"I am," said the Welshman. "I don't go to a bookie's. I do it internally. I bet myself £10. I do it in my head, against myself."

"And when you lose, do you pay up?"

"No. I roll over the loss to the next bet, internally."

"And how do things stand at the moment?"

"I am £17,000 down," said the Welshman dolefully.

"Good God, man! At £10 a bet, how did you ever get £17,000 down?"

"I went a bit mad last year and put £10,000 on the Aussies to win the Ashes," said the Welshman, with dignity.

"Blinded by the desire to see the English beaten, I suppose," said the red lady.

"Who isn't?" said the Welshman.

"Did you lay a mental bet against the English playing the Aussies at rugby just this last weekend, then?" said the Major.

"Certainly not," said the Welshman. "I don't take mental bets on a dead cert. The English had no hope. I didn't want to take advantage of them."

"Well," said the man with the dog, "unlike the Welsh, at least the English qualified for the..."

The words "World Cup" almost appeared on his lips, but he stopped in time.

"What I was going to say about the French Open was nothing about the Spanish brat Nadal," said the Major, "or Mr Roger 'Oh-So-Perfect' Federer, but about the surface of the court. They keep calling it clay. I know what clay looks like. It's deep and grey and wet and you make pots out of it. That red stuff. It's not clay. So what is it?"

"It's what the French have got because they can't grow grass properly," said the Welshman. "Because all proper games were invented in the British Isles, where grass grows easily, they're all played on grass. In Britain, bowls is played on a lovely green lawn. But the French play their equivalent game, boules, on a mixture of earth, leaves and the occasional Gauloise dog-end, which is their natural terrain.
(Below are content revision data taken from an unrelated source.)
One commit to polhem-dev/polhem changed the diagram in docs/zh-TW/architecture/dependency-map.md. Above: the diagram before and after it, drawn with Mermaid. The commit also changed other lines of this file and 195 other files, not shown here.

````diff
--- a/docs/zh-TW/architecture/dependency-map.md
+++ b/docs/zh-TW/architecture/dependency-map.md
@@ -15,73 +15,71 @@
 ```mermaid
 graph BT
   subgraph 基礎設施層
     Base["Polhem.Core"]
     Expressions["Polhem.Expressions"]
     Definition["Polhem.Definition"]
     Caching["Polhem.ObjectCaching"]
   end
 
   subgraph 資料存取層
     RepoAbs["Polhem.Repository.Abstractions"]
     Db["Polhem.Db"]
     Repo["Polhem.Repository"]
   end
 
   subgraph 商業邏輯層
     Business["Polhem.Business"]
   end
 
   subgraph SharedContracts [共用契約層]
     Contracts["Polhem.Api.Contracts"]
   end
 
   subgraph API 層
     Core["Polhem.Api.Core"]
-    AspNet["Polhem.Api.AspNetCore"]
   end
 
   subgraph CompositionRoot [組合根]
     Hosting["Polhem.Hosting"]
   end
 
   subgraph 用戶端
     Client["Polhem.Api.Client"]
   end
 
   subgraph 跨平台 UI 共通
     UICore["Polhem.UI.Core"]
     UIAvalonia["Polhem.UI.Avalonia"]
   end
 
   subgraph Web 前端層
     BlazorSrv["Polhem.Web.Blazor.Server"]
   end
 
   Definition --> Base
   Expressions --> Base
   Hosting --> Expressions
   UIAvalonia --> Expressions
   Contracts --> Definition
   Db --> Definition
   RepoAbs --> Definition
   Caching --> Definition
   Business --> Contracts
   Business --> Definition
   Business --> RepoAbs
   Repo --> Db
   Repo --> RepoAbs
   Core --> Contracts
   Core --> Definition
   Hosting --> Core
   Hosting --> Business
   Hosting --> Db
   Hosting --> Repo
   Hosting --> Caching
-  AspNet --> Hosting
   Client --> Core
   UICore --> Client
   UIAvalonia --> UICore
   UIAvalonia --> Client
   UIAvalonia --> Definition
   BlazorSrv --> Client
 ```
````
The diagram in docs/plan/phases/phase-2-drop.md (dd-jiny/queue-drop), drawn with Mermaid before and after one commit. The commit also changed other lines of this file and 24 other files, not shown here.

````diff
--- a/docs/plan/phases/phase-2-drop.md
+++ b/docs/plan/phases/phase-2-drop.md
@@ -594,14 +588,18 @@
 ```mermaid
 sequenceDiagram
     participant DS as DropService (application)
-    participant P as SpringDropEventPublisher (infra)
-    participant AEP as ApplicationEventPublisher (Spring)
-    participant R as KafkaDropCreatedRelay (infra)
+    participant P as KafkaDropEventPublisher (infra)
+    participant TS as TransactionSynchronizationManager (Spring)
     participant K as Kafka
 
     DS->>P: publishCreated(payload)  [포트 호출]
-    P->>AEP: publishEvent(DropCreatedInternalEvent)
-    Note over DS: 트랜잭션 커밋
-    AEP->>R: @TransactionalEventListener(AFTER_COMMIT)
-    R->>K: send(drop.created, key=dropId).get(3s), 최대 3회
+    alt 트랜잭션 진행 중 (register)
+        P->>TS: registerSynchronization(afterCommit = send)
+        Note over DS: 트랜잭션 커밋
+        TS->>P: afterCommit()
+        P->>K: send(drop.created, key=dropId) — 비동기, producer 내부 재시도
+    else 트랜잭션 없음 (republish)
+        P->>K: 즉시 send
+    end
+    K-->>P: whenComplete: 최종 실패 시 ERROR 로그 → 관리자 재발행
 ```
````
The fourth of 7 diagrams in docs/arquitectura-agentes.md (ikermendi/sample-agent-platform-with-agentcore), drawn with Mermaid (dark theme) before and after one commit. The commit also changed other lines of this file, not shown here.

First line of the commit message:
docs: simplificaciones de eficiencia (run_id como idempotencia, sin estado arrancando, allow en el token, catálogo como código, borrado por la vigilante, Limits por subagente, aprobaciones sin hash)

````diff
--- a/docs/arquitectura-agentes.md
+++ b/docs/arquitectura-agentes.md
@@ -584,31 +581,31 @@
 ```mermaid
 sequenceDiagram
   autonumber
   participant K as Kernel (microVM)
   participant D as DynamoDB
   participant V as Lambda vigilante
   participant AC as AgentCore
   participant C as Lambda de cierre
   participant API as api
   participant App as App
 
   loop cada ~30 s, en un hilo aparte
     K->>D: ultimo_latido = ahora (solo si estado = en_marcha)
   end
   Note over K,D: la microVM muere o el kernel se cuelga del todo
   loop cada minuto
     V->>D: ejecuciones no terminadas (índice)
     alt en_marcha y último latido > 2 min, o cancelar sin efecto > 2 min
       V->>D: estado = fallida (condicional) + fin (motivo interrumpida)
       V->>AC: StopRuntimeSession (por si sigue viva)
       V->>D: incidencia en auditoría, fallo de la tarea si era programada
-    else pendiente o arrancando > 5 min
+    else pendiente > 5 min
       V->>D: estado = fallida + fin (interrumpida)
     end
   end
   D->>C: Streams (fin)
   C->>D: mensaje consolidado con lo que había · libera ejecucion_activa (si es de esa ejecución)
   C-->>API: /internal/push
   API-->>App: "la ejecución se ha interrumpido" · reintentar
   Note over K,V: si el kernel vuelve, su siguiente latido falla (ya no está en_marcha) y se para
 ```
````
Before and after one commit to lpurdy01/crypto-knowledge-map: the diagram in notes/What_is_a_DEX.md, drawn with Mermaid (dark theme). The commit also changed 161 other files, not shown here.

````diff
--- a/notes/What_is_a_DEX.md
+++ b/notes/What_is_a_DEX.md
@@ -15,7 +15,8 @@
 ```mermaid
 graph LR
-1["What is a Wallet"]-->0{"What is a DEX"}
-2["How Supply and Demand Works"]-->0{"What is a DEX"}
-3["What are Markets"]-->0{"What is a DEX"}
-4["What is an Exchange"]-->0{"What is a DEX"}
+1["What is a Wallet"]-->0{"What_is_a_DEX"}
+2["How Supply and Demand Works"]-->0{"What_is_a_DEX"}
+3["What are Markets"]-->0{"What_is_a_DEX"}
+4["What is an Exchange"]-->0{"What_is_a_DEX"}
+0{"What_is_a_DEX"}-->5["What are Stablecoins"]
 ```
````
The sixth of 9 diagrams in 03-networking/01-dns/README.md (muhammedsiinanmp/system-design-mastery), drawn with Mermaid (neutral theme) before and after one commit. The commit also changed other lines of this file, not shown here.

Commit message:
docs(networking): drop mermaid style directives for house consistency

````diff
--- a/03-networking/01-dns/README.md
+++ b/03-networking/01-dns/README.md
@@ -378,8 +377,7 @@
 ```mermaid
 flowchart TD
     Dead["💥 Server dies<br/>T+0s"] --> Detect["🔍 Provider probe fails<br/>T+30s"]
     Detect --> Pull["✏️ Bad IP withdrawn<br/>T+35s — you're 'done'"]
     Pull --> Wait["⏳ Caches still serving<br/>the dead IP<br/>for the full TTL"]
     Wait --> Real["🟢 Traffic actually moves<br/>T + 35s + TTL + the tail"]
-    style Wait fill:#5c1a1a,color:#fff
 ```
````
That red stuff is probably the same, just cleaned up for the occasion."

While we were all thinking about this, the door opened and an Australian visitor came in. "Hey, did anyone see the Aussies thrash the Japanese on Monday?" he said. He was a bit surprised when he found he was paying for drinks all round.